1960 - 1965
In 1960, the first industrial emission controls are adopted. Limits are placed on smoke from factories and on surfer compounds. Five air monitoring stations — to measure air pollution in the ambient air — open in 1962.
The Shaping of an Air Pollution Control Strategy
When a visibly perspiring Richard Nixon lost the first televised presidential debate and the election of 1960 to John F. Kennedy, it ushered in an era of youthful optimism. But this idealism would soon be tempered by turbulent social change and tragic events such as Kennedy's assassination and America's entry into the Vietnam War.
In the Bay Area, the Air District's first pioneering efforts at pollution control met with resistance and controversy, but led to great gains for regional air quality.
Regulation 2 limited emissions of sulfur dioxide, particulate matter, and smoke at industrial facilities in the Bay Area.
The first task for the Air District after limiting open burning was to target the most visible air pollution problem: industrial smokestack emissions. The first industrial emissions regulation, Regulation 2, drafted in the late 1950s and adopted after some opposition in May 1960, set opacity limits on smoke from factories and refineries at 40 percent, and also established emission limits for sulfur compounds. Several years later, in 1965, the Advisory Council also began its pioneering work on what would become Regulation 3, limiting industrial emissions of organic compounds.
The Air District's air monitoring network was established in 1962, with six stations measuring concentrations of pollutants in the air.
The first automotive control in the nation, positive crankcase ventilation, was mandated in 1961 by California's Motor Vehicle Pollution Control Board, the predecessor to the California Air Resources Board. Recognizing the motor vehicle's sizable contribution to air pollution, the Air District required the retrofitting of 1950-60 model cars with crankcase control devices, paving the way for six other California air districts to adopt similar rules.
The Air District's air monitoring network, the first regional monitoring system in the country, was established in 1962 to measure Bay Area pollution levels and provide useful data for developing strategies to improve air quality.
An early public outreach campaign by the Air District, "Clean Air Week" of 1961, featured a 2-1/2 year old "Miss Clean Air."
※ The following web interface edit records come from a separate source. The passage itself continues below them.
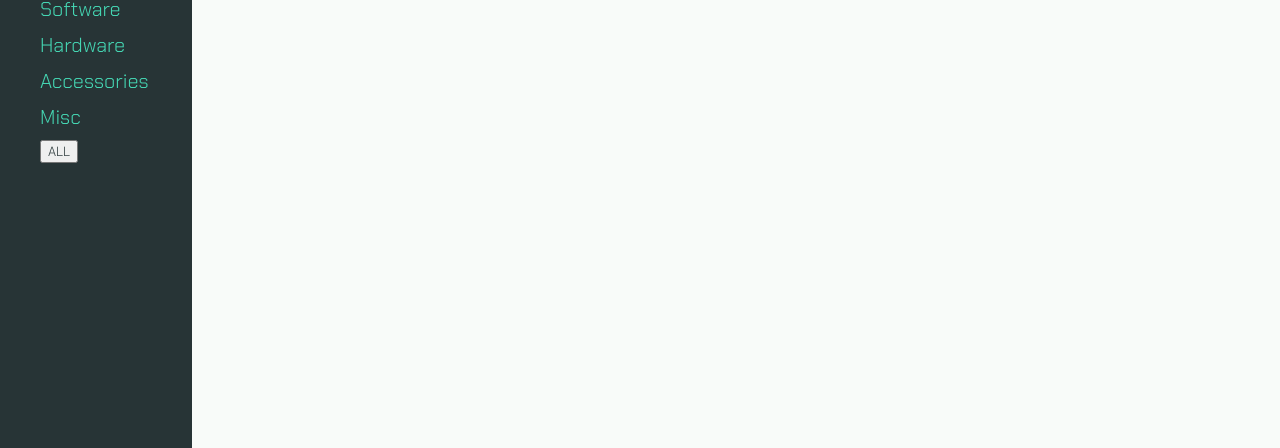
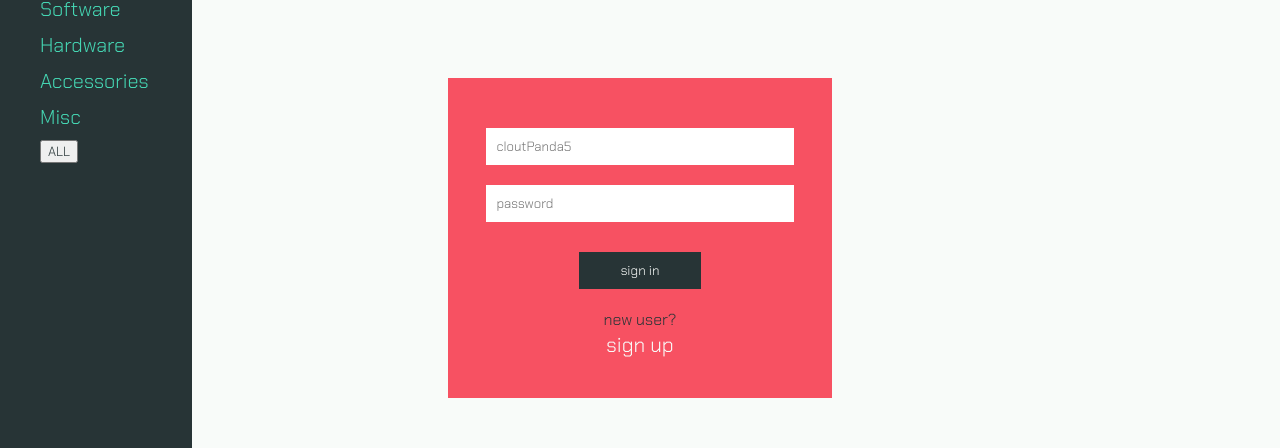
Before and after one commit to ArthurL808/consume-more-stuff, a React (Create React App) app: page /new in a window 1280 px wide. Shown: the part 162-610 px from the top of the page. Built offline with nearby package versions, Linux system fonts and the light colour scheme; no server answers.

Commit message:
fixes styles of login page

```diff
--- a/src/Components/App/App.js
+++ b/src/Components/App/App.js
@@ -13,7 +13,7 @@ import LoginForm from '../LoginForm';
 function App() {
   const [isAuth, setAuth] = useState(false);
   const [sidebarOn, setSidebarOn] = useState(false);
-  const [login, setLogin] = useState(false);
+  const [login, setLogin] = useState(true);
 
 
   return (
--- a/src/Components/LoginForm/LoginForm.js
+++ b/src/Components/LoginForm/LoginForm.js
@@ -43,9 +43,9 @@ const LoginForm = ({ setAuth, setLogin }) => {
                 <input type="password" name="password" placeholder="password" onChange={handleChange} />
                 <div className={styles.btn_collection}>
                     <input type="submit" value={newUser ? 'create account' : 'sign in'} className={styles.submit} onClick={() => setLogin(false)} />
-                    <span>{newUser ? 'sign in' : 'new user?'}
+                    <span>{newUser ? 'already a user?' : 'new user?'}
                         <button onClick={() => setNewUser(!newUser)}>
-                            {newUser ? 'go back to sign in' : 'sign up'}
+                            {newUser ? 'sign in' : 'sign up'}
                         </button>
                     </span>
                 </div>
--- a/src/Components/LoginForm/LoginForm.module.scss
+++ b/src/Components/LoginForm/LoginForm.module.scss
@@ -22,6 +22,13 @@
     border: none;
   }
 
+  .submit {
+    background: $black;
+    color: $white;
+    width: 80%;
+    margin: 20px auto 0 auto;
+  }
+
   .btn_collection {
     width: 50%;
     margin: 0 auto;
@@ -32,9 +39,19 @@
       padding-top: 20px;
       width: fit-content;
       margin: 0 auto;
+      display: flex;
+      flex-direction: column;
+      text-align: center;
 
       button {
-        margin-left: 10px;
+        border: none;
+        background: none;
+        color: $white;
+        font-size: 1.3rem;
+
+        &:hover {
+          color: $teal;
+        }
       }
     }
   }
```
While air pollution continued to worsen during the 1960s—with the poorest air quality ever recorded in the Bay Area occurring in 1969—the automotive and industrial controls adopted in the early 60s set the stage for the great improvements in air quality in decades to come.
Regulation 2 is adopted, establishing industrial controls (see entry for 1958).
The first automobile control in the nation, positive crankcase ventilation, is mandated by the Motor Vehicle Pollution Control Board (precursor to the California Air Resources Board).
The Air District's ambient air monitoring network becomes operational, with five stations in the Bay Area.
The Board of Directors votes to retrofit 1950 — 60 model cars with crankcase control devices. Six other California air districts adopt similar laws.
October becomes the worst month yet for air pollution in the Bay Area, with 19 days over the eye irritation standard (the initial method of measuring air pollution levels).
The Advisory Council starts work on Regulation 3, controlling organic compounds from industrial emissions.
The state legislature adds misdemeanor penalties for Regulation 1 violations.